Multidisciplinary tumor boards are important for the continuity of care and improved patient outcomes. “Cancer care teams devote considerable time and resources to tumor boards,” says Benjamin Sintay, chief physicist, Cone Health, Greensboro, North Carolina. “It’s important to measure the value of tumor boards so we can maximize their benefit for patients.” Maximizing the effectiveness of tumor boards is one reason Cone Health is implementing the Multidisciplinary Tumor Board module of the Varian 360 Oncology™ care management platform. The other is improving the value equation by making resource-intensive tumor boards more productive and efficient.
Cone Health is a private, not-for-profit community-based health system of six hospitals and hundreds of locations in central North Carolina. “It’s our goal to be in the top 10 percent of all organizations in providing value to patients,” says Sintay. “In radiation oncology specifically, we have a vision of being a national leader in providing innovative solutions in patient value.” In keeping with that vision, Cone Health is first implementing Multidisciplinary Tumor Board at its brain tumor clinic, one of six clinics devoted to cancer care.
The obstacles to running a productive brain tumor board mirror many of the obstacles that stand in the way of improving cancer care in general.
These are the obstacles that 360 Oncology is designed to overcome. 360 Oncology care management is a cloud-based platform that brings together radiation, medical and surgical oncology, social services, primary care physicians, as well as the patient, to facilitate true collaborative and coordinated care. It also includes access to rapid, real-time learning systems that may help cancer teams transform clinical evidence into clinical practice. The web-based multidisciplinary tumor board module integrates the relevant patient records, lab reports, diagnostic images, and team recordkeeping tools to facilitate collaborative case review and decision-making.
Cone Health’s brain tumor clinic is a high functioning group of medical professionals comprising radiation oncologists, neurosurgeons, pathologists, neuro-radiologists, medical oncologists, and others, all with important roles in serving patients. They meet weekly to discuss as many as 15 patients. “When we take time to have a multidisciplinary discussion, we want it to be productive for all concerned; we want it to benefit the patient to the maximum level; and we want to retain the record of the opinions and recommendations for future reference,” says Sintay.
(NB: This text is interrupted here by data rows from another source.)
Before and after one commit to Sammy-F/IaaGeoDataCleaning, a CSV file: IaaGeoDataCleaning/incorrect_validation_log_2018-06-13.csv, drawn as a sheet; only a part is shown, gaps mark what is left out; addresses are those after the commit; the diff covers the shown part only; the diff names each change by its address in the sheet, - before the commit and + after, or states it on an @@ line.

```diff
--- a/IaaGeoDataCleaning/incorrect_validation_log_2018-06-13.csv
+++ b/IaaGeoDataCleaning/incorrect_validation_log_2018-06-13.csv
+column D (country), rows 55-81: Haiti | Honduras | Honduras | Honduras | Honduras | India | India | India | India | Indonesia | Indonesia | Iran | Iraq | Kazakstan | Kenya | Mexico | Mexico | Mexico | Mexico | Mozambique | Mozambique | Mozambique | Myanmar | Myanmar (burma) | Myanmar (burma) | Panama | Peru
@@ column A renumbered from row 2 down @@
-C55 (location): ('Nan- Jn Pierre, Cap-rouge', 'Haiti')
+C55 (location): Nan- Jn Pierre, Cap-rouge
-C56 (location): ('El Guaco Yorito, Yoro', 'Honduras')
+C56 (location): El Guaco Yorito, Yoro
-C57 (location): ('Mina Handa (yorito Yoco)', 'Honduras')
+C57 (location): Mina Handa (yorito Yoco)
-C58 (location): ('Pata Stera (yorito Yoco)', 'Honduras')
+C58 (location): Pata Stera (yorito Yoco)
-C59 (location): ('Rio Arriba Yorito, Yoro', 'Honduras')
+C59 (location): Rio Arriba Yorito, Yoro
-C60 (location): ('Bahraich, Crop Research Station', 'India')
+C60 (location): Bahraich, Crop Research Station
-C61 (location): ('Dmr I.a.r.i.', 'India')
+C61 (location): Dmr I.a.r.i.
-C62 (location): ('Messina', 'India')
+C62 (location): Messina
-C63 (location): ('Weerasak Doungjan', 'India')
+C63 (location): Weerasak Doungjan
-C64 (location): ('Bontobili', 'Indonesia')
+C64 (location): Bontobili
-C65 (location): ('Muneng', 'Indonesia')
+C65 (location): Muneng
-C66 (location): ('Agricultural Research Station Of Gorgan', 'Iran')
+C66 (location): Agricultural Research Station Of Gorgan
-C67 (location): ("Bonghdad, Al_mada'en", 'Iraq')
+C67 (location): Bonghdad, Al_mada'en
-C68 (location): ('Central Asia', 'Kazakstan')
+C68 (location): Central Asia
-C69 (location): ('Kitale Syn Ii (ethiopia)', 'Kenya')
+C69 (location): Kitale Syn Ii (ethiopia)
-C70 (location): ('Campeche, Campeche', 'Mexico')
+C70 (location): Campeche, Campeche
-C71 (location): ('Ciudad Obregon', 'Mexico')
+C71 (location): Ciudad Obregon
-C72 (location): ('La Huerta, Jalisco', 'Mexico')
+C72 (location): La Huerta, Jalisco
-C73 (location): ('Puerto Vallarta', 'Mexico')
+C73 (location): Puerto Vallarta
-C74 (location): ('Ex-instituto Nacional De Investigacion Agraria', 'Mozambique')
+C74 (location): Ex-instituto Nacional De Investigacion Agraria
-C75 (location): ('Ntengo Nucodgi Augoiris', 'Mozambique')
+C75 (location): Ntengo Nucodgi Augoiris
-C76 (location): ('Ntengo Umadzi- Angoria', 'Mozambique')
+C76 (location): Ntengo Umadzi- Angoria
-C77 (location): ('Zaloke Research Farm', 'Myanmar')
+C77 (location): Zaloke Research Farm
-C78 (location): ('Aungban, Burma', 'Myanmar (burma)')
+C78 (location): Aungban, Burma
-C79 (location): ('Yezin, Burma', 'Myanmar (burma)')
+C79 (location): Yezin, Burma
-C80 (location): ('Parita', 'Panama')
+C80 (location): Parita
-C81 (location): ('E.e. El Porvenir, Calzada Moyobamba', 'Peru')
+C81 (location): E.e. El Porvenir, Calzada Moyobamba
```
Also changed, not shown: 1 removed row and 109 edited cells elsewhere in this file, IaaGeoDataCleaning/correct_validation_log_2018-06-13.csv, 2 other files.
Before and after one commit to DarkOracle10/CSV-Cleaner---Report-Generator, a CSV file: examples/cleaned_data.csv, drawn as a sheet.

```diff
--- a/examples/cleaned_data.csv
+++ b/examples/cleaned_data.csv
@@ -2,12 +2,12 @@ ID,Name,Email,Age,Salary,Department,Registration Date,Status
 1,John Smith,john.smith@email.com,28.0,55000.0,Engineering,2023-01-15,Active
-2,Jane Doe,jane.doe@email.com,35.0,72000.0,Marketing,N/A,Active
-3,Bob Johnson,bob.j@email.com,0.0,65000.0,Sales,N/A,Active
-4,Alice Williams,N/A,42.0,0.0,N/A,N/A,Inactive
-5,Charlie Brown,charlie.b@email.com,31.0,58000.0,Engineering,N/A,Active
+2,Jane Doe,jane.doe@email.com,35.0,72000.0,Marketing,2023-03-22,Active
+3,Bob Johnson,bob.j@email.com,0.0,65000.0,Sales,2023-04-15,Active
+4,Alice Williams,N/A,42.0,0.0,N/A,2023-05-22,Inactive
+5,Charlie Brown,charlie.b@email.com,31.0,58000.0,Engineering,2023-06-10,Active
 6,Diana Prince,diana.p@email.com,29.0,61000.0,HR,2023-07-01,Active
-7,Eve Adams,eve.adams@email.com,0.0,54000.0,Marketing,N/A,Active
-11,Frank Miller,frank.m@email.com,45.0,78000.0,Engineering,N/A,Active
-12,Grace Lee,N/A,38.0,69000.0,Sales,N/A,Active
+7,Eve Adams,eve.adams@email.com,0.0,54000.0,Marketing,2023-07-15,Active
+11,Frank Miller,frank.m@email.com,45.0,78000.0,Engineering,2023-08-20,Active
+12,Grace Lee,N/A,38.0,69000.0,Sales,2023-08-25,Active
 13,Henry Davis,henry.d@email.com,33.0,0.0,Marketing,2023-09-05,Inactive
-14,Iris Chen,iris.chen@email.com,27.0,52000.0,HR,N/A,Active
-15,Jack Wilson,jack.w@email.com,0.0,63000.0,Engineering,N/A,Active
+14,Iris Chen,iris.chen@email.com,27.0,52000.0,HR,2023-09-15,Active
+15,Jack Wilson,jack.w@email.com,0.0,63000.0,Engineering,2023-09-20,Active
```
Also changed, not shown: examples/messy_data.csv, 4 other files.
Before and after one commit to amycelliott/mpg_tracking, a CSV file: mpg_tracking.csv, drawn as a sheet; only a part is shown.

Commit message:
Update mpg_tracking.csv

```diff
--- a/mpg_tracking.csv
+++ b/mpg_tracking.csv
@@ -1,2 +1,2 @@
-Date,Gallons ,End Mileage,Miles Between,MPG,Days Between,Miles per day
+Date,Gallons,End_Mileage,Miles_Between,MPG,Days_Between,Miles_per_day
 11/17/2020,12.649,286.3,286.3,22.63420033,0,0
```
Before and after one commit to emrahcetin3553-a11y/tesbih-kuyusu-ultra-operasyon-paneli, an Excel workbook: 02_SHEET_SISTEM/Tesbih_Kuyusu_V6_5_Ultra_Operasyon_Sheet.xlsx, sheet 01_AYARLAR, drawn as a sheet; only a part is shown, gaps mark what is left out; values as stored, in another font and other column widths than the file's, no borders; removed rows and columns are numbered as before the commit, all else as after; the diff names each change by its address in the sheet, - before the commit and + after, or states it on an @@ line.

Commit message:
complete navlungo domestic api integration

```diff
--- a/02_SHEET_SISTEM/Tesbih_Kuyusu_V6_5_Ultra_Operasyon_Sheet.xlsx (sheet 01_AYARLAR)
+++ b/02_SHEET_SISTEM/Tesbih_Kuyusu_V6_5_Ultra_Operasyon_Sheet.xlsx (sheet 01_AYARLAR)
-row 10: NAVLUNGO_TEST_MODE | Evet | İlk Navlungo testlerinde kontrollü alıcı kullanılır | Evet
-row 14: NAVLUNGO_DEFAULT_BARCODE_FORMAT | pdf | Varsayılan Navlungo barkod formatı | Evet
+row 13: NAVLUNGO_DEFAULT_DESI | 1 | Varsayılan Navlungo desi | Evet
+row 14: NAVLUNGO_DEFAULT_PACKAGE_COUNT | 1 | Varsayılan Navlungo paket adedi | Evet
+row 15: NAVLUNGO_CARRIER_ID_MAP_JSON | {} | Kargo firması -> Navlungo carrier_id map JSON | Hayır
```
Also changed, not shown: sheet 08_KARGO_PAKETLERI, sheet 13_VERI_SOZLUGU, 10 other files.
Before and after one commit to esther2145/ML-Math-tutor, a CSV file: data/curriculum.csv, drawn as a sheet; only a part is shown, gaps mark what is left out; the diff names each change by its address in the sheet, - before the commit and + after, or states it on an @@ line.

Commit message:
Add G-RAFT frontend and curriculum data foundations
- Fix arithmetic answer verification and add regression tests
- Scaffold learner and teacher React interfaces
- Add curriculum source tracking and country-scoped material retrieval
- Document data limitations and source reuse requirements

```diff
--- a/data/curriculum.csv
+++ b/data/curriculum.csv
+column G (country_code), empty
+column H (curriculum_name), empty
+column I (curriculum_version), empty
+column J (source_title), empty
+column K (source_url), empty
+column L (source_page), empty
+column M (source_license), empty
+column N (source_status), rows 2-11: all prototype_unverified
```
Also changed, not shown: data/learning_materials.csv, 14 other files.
However, there has been no software environment that facilitates quick exchange of information for tumor boards. “We’re interested in the Multidisciplinary Tumor Board module because we anticipate it making preparation less complicated and communication easier.”
For each weekly conference, a nurse navigator spends a half day or longer in preparation, assembling all the history, scans, reports, and other data points required for every patient to be reviewed. In addition to the time involved, there is always a risk that some relevant information may be missed in this manual process. The extensive preparation time also limits the cases that the board can review. “Patients can come up at the last minute and you don’t want to have to wait a week to discuss them. Having the ability to rapidly add a patient would definitely improve our ability to respond,” says Sintay.
When fully configured, the Multidisciplinary Tumor Board module will automate the process. “We can, very quickly, within a few clicks, select patients for our tumor conference, and 360 Oncology receives all the information automatically, thereby saving staff time, and also improving the speed at which we can add patients,” says Sintay.
Sintay also sees unimpeded access to the Multidisciplinary Tumor Board as a distinct advantage. 360 Oncology is contained in the Cloud and sits independent from other databases and medical record systems. The tumor board presentation can be accessed securely from any computer system through a web browser. “This access is important in multidisciplinary care, because often, you’re dealing with multiple physician practices that don’t have the same computer network” says Sintay. “360 Oncology will work very fluidly, no matter what device or system people are using for access.”
Sintay considers 360 Oncology to be a platform for the future of big data. “The Multidisciplinary Tumor Board captures and converts discussions, recommendations, and patient treatment into useful data for future decision-making. I think that’s needed. That’s where the potential of something like 360 Oncology is going to be the greatest: in capturing all of the important information in one place and making it easy to recall or mine the data in the future.”